J.T. Jinkalappa, Joint Labour Commissioner, described the recent order as a “conditional extension” of the deadline to submit a model draft of the standing orders for approval by the Labour Department.

Though the standing orders have nothing to do with the “right to unionise”, industry representatives are worried about the clause that requires an employee, or his representative, to sign the standing orders. “This provision has nothing to do with unions.
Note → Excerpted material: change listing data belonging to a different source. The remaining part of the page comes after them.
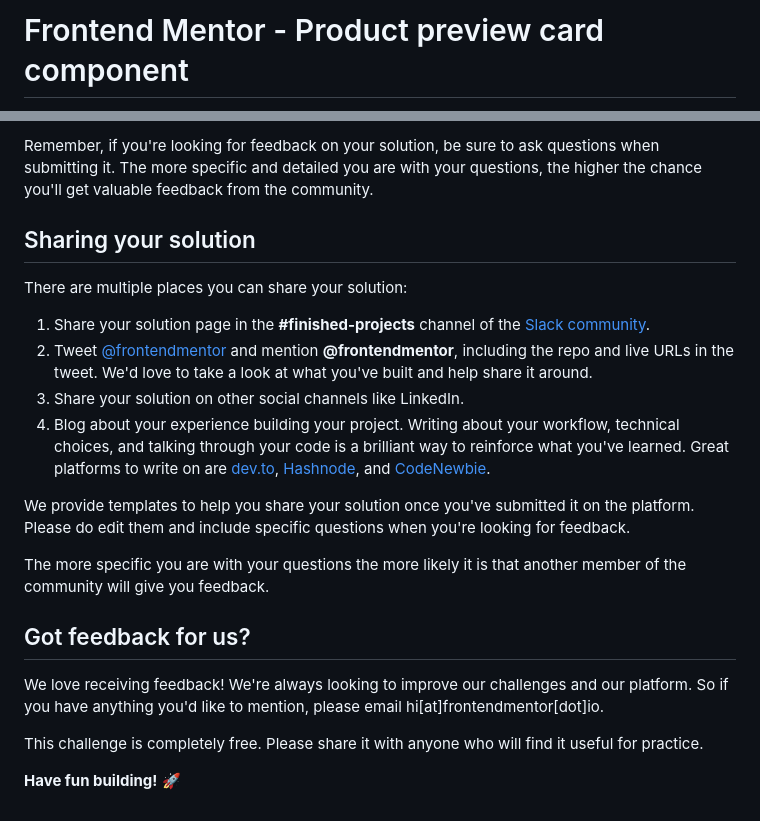
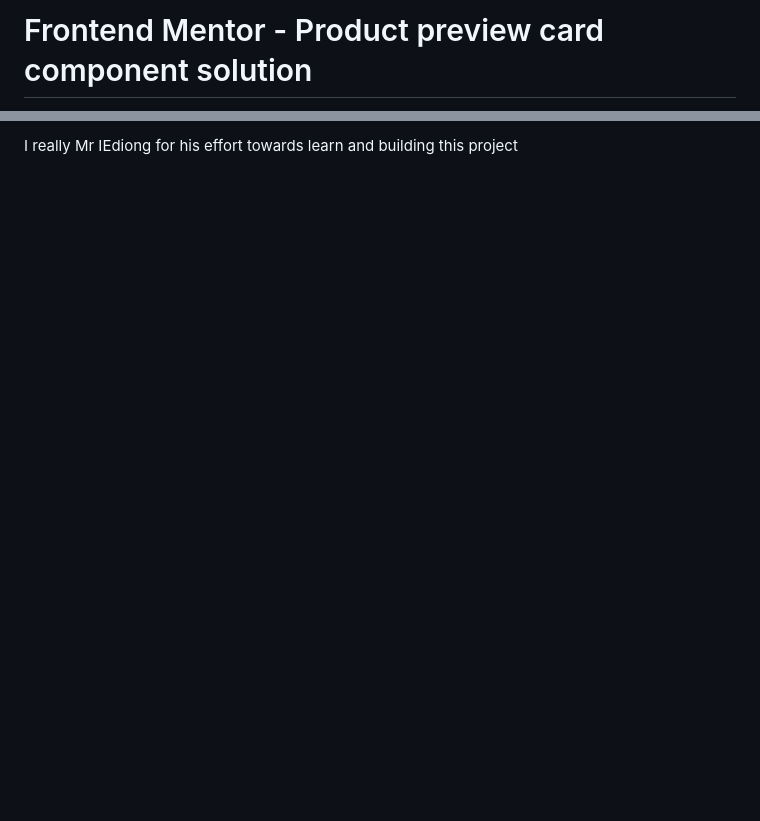
Before and after one commit to Big-Naseer/testimonial-grid, a Markdown page: product-preview-card-component-main/README.md, 2 parts joined by grey strips. GitHub-like rendering; blank space fills up the shorter version.

```diff
--- a/product-preview-card-component-main/README.md
+++ b/product-preview-card-component-main/README.md
@@ -1,2 +1,2 @@
-# Frontend Mentor - Product preview card component
+# Frontend Mentor - Product preview card component solution
 
@@ -71,22 +60 @@ Submit your solution on the platform for the rest of the community to see. Follo
-Remember, if you're looking for feedback on your solution, be sure to ask questions when submitting it. The more specific and detailed you are with your questions, the higher the chance you'll get valuable feedback from the community.
-
-## Sharing your solution
-
-There are multiple places you can share your solution:
-
-1. Share your solution page in the **#finished-projects** channel of the [Slack community](https://www.frontendmentor.io/slack).
-2. Tweet [@frontendmentor](https://twitter.com/frontendmentor) and mention **@frontendmentor**, including the repo and live URLs in the tweet. We'd love to take a look at what you've built and help share it around.
-3. Share your solution on other social channels like LinkedIn.
-4. Blog about your experience building your project. Writing about your workflow, technical choices, and talking through your code is a brilliant way to reinforce what you've learned. Great platforms to write on are [dev.to](https://dev.to/), [Hashnode](https://hashnode.com/), and [CodeNewbie](https://community.codenewbie.org/).
-
-We provide templates to help you share your solution once you've submitted it on the platform. Please do edit them and include specific questions when you're looking for feedback.
-
-The more specific you are with your questions the more likely it is that another member of the community will give you feedback.
-
-## Got feedback for us?
-
-We love receiving feedback! We're always looking to improve our challenges and our platform. So if you have anything you'd like to mention, please email hi[at]frontendmentor[dot]io.
-
-This challenge is completely free. Please share it with anyone who will find it useful for practice.
-
-**Have fun building!** 🚀
+I really Mr IEdiong for his effort towards learn and building this project
```
Also changed, not shown: other parts of product-preview-card-component-main/README.md (+34 -45 lines), product-preview-card-component-main/README-template.md (deleted, +0 -111 lines), product-preview-card-component-main/images/Screenshot 2023-10-27 091014.jpg (added).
The idea is to ensure that employees know about this document,” an official said.

When contacted, a NASSCOM spokesperson said that it has held talks with the State government to seek an extension of the exemption from the Industrial Employment (Standing Orders) Act.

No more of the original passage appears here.